“Quickly” is a relative term, isn’t it? Most people contacting Bill, the Bills.com advice columnist, ask for ways to reduce their debt without harming their credit score, which for many people is an irrelevant issue. Why? Credit scores are used for setting interest rates on loans and deciding if a person is worth giving a credit card to. If you have no plans for a vehicle loan or new mortgage anytime soon, your credit score is not important.
That's why most people should be asking Bill how to reduce their debt quickly. This article outlines the three fastest ways to reduce debt. This is not an exhaustive list of all debt resolution options and their pros and cons. If you want a complete, dispassionate, and numbers-filled discussion of consumers' options for resolving debt, read Debt Solutions: Bills.com White Paper on Debt Solutions. If you want a short overview on how to reduce debt quickly, read on.
Bankruptcy is the fastest way to resolve debt. Depending on the complexity of your case and if you qualify for chapter 7 bankruptcy, as opposed to chapter 13, you can see your debt disappear in about six months. Permanently! However, there are significant downsides to bankruptcy.
Each lawyer sets his or her own price for handling a bankruptcy case, but expect to spend at least $1,000 in lawyer and filing fees. That may sound like a lot, but it is not in comparison to the interest charges and other fees you may be paying now. If you qualify for chapter 7, more on this in a minute, your qualifying debts will be discharged (extinguished) at the end of the process. Also, the moment you file, you are protected from creditors by a "stay," which is a freeze on any creditor activities, including lawsuits, foreclosure, and contact creditors have with you. The damage bankruptcy cases to a credit score is not permanent, and if you practice good credit hygiene your score will recover in 5 years or less.
Not everyone qualifies for chapter 7. Consult with a lawyer to learn if your debts are sizable enough to qualify for chapter 7. If you cannot qualify for chapter 7, you can be placed in chapter 13, which sets a 5-year payment schedule for your debts. At the end of that time your remaining debts may be discharged, or you may need to pay the remainder depending on your circumstances. Student loans cannot be discharged in bankruptcy unless they are a significant hardship.
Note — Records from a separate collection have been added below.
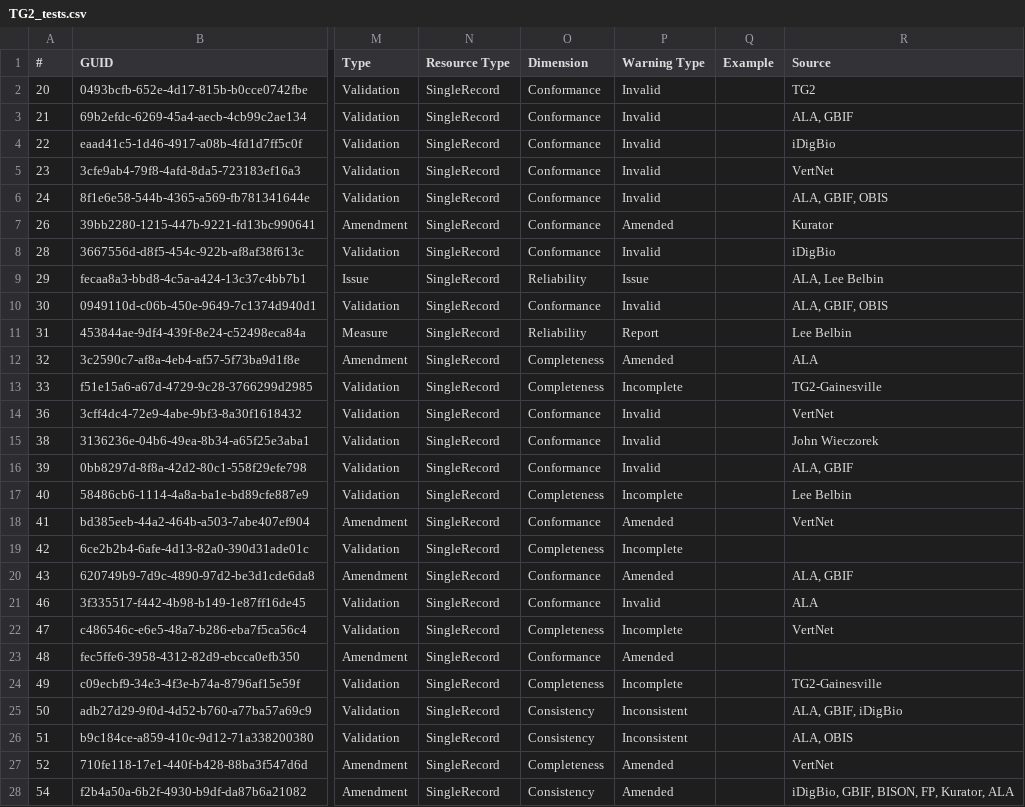
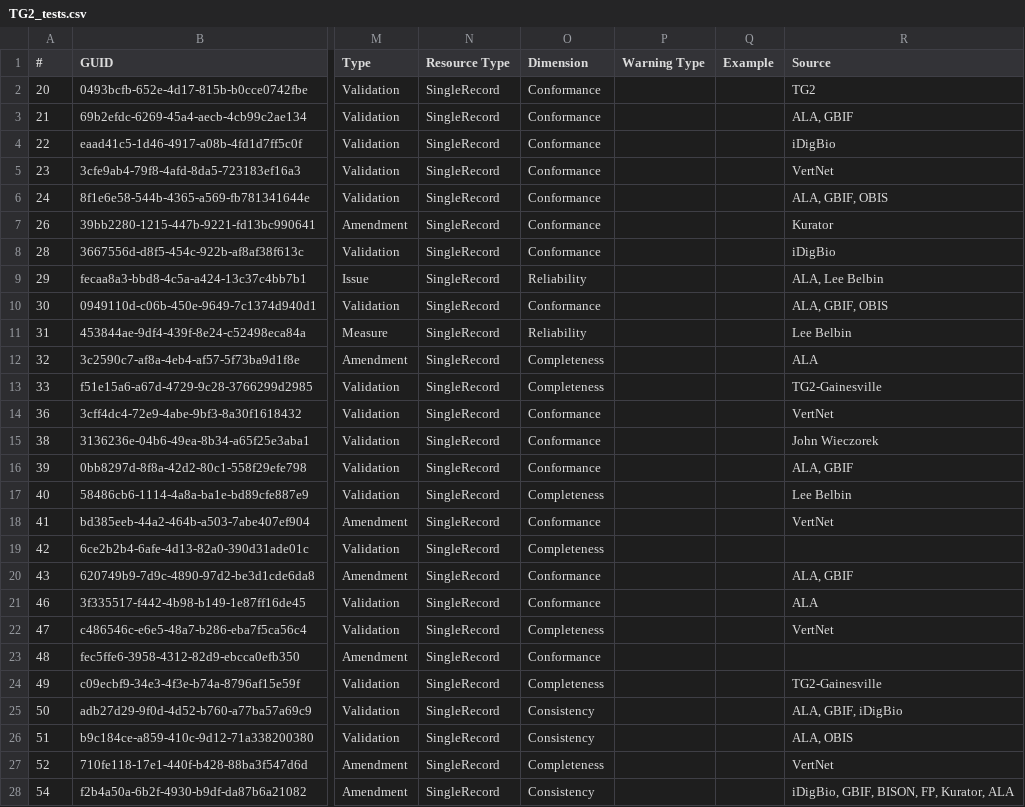
Before and after one commit to tdwg/bdq, a CSV file: tg2/core/TG2_tests.csv, drawn as a sheet; only a part is shown, gaps mark what is left out; the diff covers the shown part only; the diff names each change by its address in the sheet, - before the commit and + after, or states it on an @@ line.

```diff
--- a/tg2/core/TG2_tests.csv
+++ b/tg2/core/TG2_tests.csv
-P2:P6 (Warning Type): Invalid
+P2:P6 (Warning Type): (empty)
-P7 (Warning Type): Amended
+P7 (Warning Type): (empty)
-P8 (Warning Type): Invalid
+P8 (Warning Type): (empty)
-P9 (Warning Type): Issue
+P9 (Warning Type): (empty)
-P10 (Warning Type): Invalid
+P10 (Warning Type): (empty)
-P11 (Warning Type): Report
+P11 (Warning Type): (empty)
-P12 (Warning Type): Amended
+P12 (Warning Type): (empty)
-P13 (Warning Type): Incomplete
+P13 (Warning Type): (empty)
-P14:P16 (Warning Type): Invalid
+P14:P16 (Warning Type): (empty)
-P17 (Warning Type): Incomplete
+P17 (Warning Type): (empty)
-P18 (Warning Type): Amended
+P18 (Warning Type): (empty)
-P19 (Warning Type): Incomplete
+P19 (Warning Type): (empty)
-P20 (Warning Type): Amended
+P20 (Warning Type): (empty)
-P21 (Warning Type): Invalid
+P21 (Warning Type): (empty)
-P22 (Warning Type): Incomplete
+P22 (Warning Type): (empty)
-P23 (Warning Type): Amended
+P23 (Warning Type): (empty)
-P24 (Warning Type): Incomplete
+P24 (Warning Type): (empty)
-P25:P26 (Warning Type): Inconsistent
+P25:P26 (Warning Type): (empty)
-P27:P28 (Warning Type): Amended
+P27:P28 (Warning Type): (empty)
```
Also changed, not shown: 1 added row, 1 removed row and 89 edited cells elsewhere in this file, 1 other file.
Bankruptcy causes significant damage to a credit score.
Debt settlement is a relatively new service business, but it is based on an old and time-honored tactic for resolving debt. In law, this is called an "accord and satisfaction." In common language, it is called "making a deal."
Here is how it works. You borrow $20 from a friend today, and promise to repay him tomorrow. Tomorrow comes and you do not have all $20 — you have $18 and some change in your pocket. You say, "I don't have all twenty, will you take $18 and some change?" Your friend, who may have a pressing need for the money, may say, "Fine, we're even." That's debt settlement. You can do debt settlement for your debts yourself, or hire a debt settlement company to handle negotiations for you.
Most debt settlement programs last 3 to 4 years, depending on the amount of debt and how much you can pay each month. Enrolled debt is settled for varying amounts depending on the circumstances, but the savings are often significant.
You stop paying your creditors, and instead put money into a special account the debt settlement company uses to negotiate lump-up settlements. This means your credit score will suffer. Some hyper-aggressive creditors file lawsuits against people in debt settlement programs. However, most creditors negotiate figuring that something is better than nothing, which is what they would get if you filed bankruptcy.
In debt avalanche, you line-up your debts by interest rate. You pay as much as you can to the account with the highest interest rate first, and pay the minimum to the others. Once that debt is paid off, you target the next highest interest rate debt, until you have paid everything off.
This is the cheapest way to pay off 100% of your debt. Is it fast? That depends on how focused you are on paying off the debt.
This pays off 100% of your debt, which takes more time than if you paid off less than 100% of your debt with debt settlement or bankruptcy. Not a fast method if you cannot afford to make large payments to pay-off your debt.
One tactic you should not try is faking your own death in an attempt to have your debts be extinguished by the probate process. You risk prosecution for fraud. Also, if you expect to cash-in on your life insurance, there are specialists who investigate life insurance fraud cases. There is no "Fake Death? Yay!" here. It's all "Fake Death? Boo!"
How quickly you reduce your debt depends on how fast you want to jettison the debt, and how much short-term pain you want to endure. Weigh your options, because there is no perfect solution on how to reduce debt.